Of course, the obvious problem here is that WOW has sold >5 million copies, and most people have never even heard of Irth, or if they have they say it’s ugly and buggy. This is true, and while I don’t think Irth is a better game than WOW at the moment, I think it has the potential to be a much deeper game. WOW is filling a large, previously untapped, market with its simplicity and elegance. However I think we need to move on and start aiming for a deeper experience in our games.

There are some caveats to these two rules. There are certain features which must be added to your game even if their ratio is quite low. Features which are core to your game design and feel of the game must be put in. However, if a core feature’s ratio is too low then I’d suggest re-evaluating that feature and deciding if there isn’t something different you could do. You can also take this rule too far. I’d rather see 10 features which aren’t completely polished than 15 features that have no polish whatsoever (which is where Irth fails). Unfortunately, it’s a fine line with failure on either side, however if done well you can have a masterpiece on your hands like Oblivion or Half-Life 2.

Rule #3: Some features will have a good benefit to cost ratio, but their cost is so high that you can’t include them.

I’m working on a 12 month development cycle (part time) for CIC. Any feature that takes over a month to complete I either have to drop or reduce substantially. I’ve cut features such as walking around your ship, persistent multiplayer maps and having a ‘strategic’ battle map so you can play as an admiral. These features would be great to add, but they’ll have to wait for a later release. In these cases while the ratio isn’t too bad, the cost is just too high that I can’t afford to add it no matter how high its benefit. In these cases I’d be better off adding numerous smaller features in the same time giving my game more depth and being less reliant on a single feature to win players over.

I’d advise looking over your feature list and making a rough approximation of benefit to cost ratio for each feature. If you find any that are glaringly low then rethink both your design and your schedule.

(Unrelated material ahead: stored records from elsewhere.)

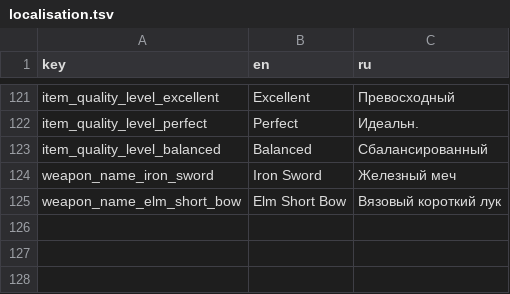
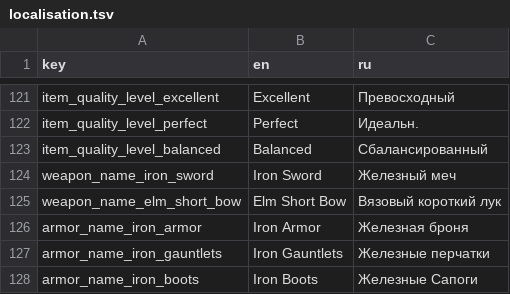
Before and after one commit to TWilliamHawke/RougeLike-Prototype, a TSV file: Assets/Resources/localisation.tsv, drawn as a sheet; only a part is shown, gaps mark what is left out; the diff names each change by its address in the sheet, - before the commit and + after, or states it on an @@ line.

Commit message:
added armor quality

```diff
--- a/Assets/Resources/localisation.tsv
+++ b/Assets/Resources/localisation.tsv
+row 126: armor_name_iron_armor | Iron Armor | Железная броня
+row 127: armor_name_iron_gauntlets | Iron Gauntlets | Железные перчатки
+row 128: armor_name_iron_boots | Iron Boots | Железные Сапоги
```
Also changed, not shown: 34 other files.
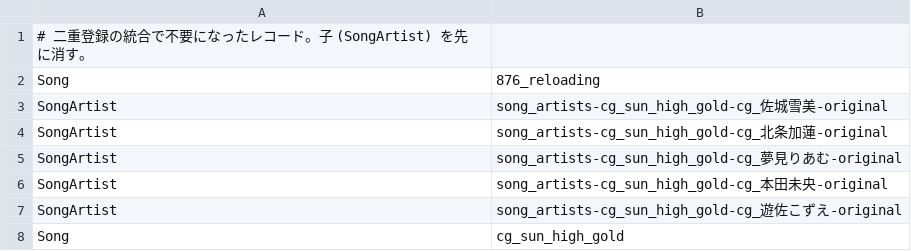
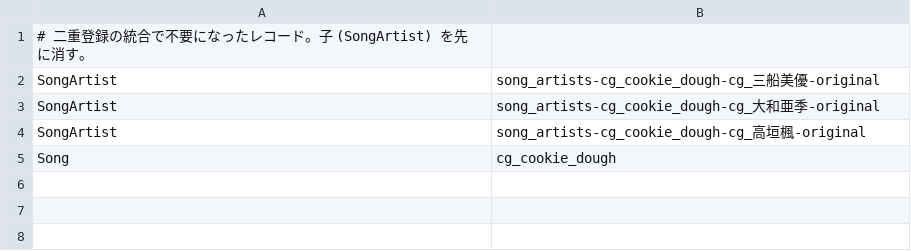
Before and after one commit to fuga-if/idol-live-db, a TSV file: tools/pending_cloudkit_deletions_song_merge.tsv, drawn as a sheet.

```diff
--- a/tools/pending_cloudkit_deletions_song_merge.tsv
+++ b/tools/pending_cloudkit_deletions_song_merge.tsv
@@ -1,8 +1,5 @@
 # 二重登録の統合で不要になったレコード。子 (SongArtist) を先に消す。
-Song	876_reloading
-SongArtist	song_artists-cg_sun_high_gold-cg_佐城雪美-original
-SongArtist	song_artists-cg_sun_high_gold-cg_北条加蓮-original
-SongArtist	song_artists-cg_sun_high_gold-cg_夢見りあむ-original
-SongArtist	song_artists-cg_sun_high_gold-cg_本田未央-original
-SongArtist	song_artists-cg_sun_high_gold-cg_遊佐こずえ-original
-Song	cg_sun_high_gold
+SongArtist	song_artists-cg_cookie_dough-cg_三船美優-original
+SongArtist	song_artists-cg_cookie_dough-cg_大和亜季-original
+SongArtist	song_artists-cg_cookie_dough-cg_高垣楓-original
+Song	cg_cookie_dough
```
Also changed, not shown: 4 other files.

This is especially true if you are an indie developer as you must make your limited resources as cost effective as possible and looking at each feature in this way will help keep you on track.